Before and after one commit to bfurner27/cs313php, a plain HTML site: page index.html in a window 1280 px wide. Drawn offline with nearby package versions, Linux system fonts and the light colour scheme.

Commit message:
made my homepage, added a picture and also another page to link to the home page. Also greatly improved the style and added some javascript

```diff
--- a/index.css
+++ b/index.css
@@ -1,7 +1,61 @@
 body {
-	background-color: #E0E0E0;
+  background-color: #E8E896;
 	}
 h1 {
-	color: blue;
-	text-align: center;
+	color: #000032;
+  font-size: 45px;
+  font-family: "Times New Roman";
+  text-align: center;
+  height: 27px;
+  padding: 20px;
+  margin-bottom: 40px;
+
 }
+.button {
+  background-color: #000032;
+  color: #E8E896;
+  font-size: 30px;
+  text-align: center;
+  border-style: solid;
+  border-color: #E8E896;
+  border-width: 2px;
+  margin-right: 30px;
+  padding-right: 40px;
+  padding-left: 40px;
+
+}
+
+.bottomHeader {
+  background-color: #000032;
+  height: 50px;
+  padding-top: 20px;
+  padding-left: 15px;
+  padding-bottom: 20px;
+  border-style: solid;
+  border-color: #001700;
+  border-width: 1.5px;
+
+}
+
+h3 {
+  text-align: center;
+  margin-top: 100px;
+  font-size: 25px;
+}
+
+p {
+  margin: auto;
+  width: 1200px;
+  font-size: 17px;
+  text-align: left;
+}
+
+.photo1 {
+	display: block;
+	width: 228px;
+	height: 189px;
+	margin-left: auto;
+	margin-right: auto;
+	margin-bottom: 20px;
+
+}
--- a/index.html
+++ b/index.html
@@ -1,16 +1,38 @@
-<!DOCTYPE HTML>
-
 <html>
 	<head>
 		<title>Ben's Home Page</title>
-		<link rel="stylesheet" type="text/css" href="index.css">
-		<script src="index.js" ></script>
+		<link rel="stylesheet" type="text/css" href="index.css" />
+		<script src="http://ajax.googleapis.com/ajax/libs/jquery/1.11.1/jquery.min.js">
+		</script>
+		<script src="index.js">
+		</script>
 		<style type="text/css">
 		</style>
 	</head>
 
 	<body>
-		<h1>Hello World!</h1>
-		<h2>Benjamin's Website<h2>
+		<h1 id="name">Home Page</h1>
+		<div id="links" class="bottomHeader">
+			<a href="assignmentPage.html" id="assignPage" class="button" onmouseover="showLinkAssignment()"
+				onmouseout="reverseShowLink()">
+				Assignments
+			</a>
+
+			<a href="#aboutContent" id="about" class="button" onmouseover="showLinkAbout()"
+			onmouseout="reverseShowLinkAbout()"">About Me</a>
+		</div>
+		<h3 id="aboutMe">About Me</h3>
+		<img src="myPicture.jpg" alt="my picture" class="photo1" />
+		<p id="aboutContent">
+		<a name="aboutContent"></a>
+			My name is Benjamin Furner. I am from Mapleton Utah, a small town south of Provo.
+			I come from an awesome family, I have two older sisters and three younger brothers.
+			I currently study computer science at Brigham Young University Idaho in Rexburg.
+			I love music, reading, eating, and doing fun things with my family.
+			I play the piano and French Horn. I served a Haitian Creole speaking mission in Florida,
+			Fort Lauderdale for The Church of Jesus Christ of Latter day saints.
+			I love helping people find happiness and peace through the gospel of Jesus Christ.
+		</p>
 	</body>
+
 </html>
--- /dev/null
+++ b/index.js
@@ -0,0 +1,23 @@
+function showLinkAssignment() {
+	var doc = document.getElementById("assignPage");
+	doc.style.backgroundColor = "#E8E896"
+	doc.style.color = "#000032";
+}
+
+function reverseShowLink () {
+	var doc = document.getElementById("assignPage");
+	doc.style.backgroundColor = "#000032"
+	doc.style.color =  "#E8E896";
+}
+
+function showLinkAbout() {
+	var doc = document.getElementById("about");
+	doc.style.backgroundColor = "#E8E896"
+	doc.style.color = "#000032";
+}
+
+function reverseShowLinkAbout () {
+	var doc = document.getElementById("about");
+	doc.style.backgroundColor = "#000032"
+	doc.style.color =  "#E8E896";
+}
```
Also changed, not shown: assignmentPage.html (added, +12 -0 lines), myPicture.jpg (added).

**What is required:** Write out the records above exactly as given.

**Answer area:**
Before and after one commit to bfurner27/cs313php, a plain HTML site: page index.html in a window 1280 px wide. Drawn offline with nearby package versions, Linux system fonts and the light colour scheme.

Commit message:
made my homepage, added a picture and also another page to link to the home page. Also greatly improved the style and added some javascript

```diff
--- a/index.css
+++ b/index.css
@@ -1,7 +1,61 @@
 body {
-	background-color: #E0E0E0;
+  background-color: #E8E896;
 	}
 h1 {
-	color: blue;
-	text-align: center;
+	color: #000032;
+  font-size: 45px;
+  font-family: "Times New Roman";
+  text-align: center;
+  height: 27px;
+  padding: 20px;
+  margin-bottom: 40px;
+
 }
+.button {
+  background-color: #000032;
+  color: #E8E896;
+  font-size: 30px;
+  text-align: center;
+  border-style: solid;
+  border-color: #E8E896;
+  border-width: 2px;
+  margin-right: 30px;
+  padding-right: 40px;
+  padding-left: 40px;
+
+}
+
+.bottomHeader {
+  background-color: #000032;
+  height: 50px;
+  padding-top: 20px;
+  padding-left: 15px;
+  padding-bottom: 20px;
+  border-style: solid;
+  border-color: #001700;
+  border-width: 1.5px;
+
+}
+
+h3 {
+  text-align: center;
+  margin-top: 100px;
+  font-size: 25px;
+}
+
+p {
+  margin: auto;
+  width: 1200px;
+  font-size: 17px;
+  text-align: left;
+}
+
+.photo1 {
+	display: block;
+	width: 228px;
+	height: 189px;
+	margin-left: auto;
+	margin-right: auto;
+	margin-bottom: 20px;
+
+}
--- a/index.html
+++ b/index.html
@@ -1,16 +1,38 @@
-<!DOCTYPE HTML>
-
 <html>
 	<head>
 		<title>Ben's Home Page</title>
-		<link rel="stylesheet" type="text/css" href="index.css">
-		<script src="index.js" ></script>
+		<link rel="stylesheet" type="text/css" href="index.css" />
+		<script src="http://ajax.googleapis.com/ajax/libs/jquery/1.11.1/jquery.min.js">
+		</script>
+		<script src="index.js">
+		</script>
 		<style type="text/css">
 		</style>
 	</head>
 
 	<body>
-		<h1>Hello World!</h1>
-		<h2>Benjamin's Website<h2>
+		<h1 id="name">Home Page</h1>
+		<div id="links" class="bottomHeader">
+			<a href="assignmentPage.html" id="assignPage" class="button" onmouseover="showLinkAssignment()"
+				onmouseout="reverseShowLink()">
+				Assignments
+			</a>
+
+			<a href="#aboutContent" id="about" class="button" onmouseover="showLinkAbout()"
+			onmouseout="reverseShowLinkAbout()"">About Me</a>
+		</div>
+		<h3 id="aboutMe">About Me</h3>
+		<img src="myPicture.jpg" alt="my picture" class="photo1" />
+		<p id="aboutContent">
+		<a name="aboutContent"></a>
+			My name is Benjamin Furner. I am from Mapleton Utah, a small town south of Provo.
+			I come from an awesome family, I have two older sisters and three younger brothers.
+			I currently study computer science at Brigham Young University Idaho in Rexburg.
+			I love music, reading, eating, and doing fun things with my family.
+			I play the piano and French Horn. I served a Haitian Creole speaking mission in Florida,
+			Fort Lauderdale for The Church of Jesus Christ of Latter day saints.
+			I love helping people find happiness and peace through the gospel of Jesus Christ.
+		</p>
 	</body>
+
 </html>
--- /dev/null
+++ b/index.js
@@ -0,0 +1,23 @@
+function showLinkAssignment() {
+	var doc = document.getElementById("assignPage");
+	doc.style.backgroundColor = "#E8E896"
+	doc.style.color = "#000032";
+}
+
+function reverseShowLink () {
+	var doc = document.getElementById("assignPage");
+	doc.style.backgroundColor = "#000032"
+	doc.style.color =  "#E8E896";
+}
+
+function showLinkAbout() {
+	var doc = document.getElementById("about");
+	doc.style.backgroundColor = "#E8E896"
+	doc.style.color = "#000032";
+}
+
+function reverseShowLinkAbout () {
+	var doc = document.getElementById("about");
+	doc.style.backgroundColor = "#000032"
+	doc.style.color =  "#E8E896";
+}
```
Also changed, not shown: assignmentPage.html (added, +12 -0 lines), myPicture.jpg (added).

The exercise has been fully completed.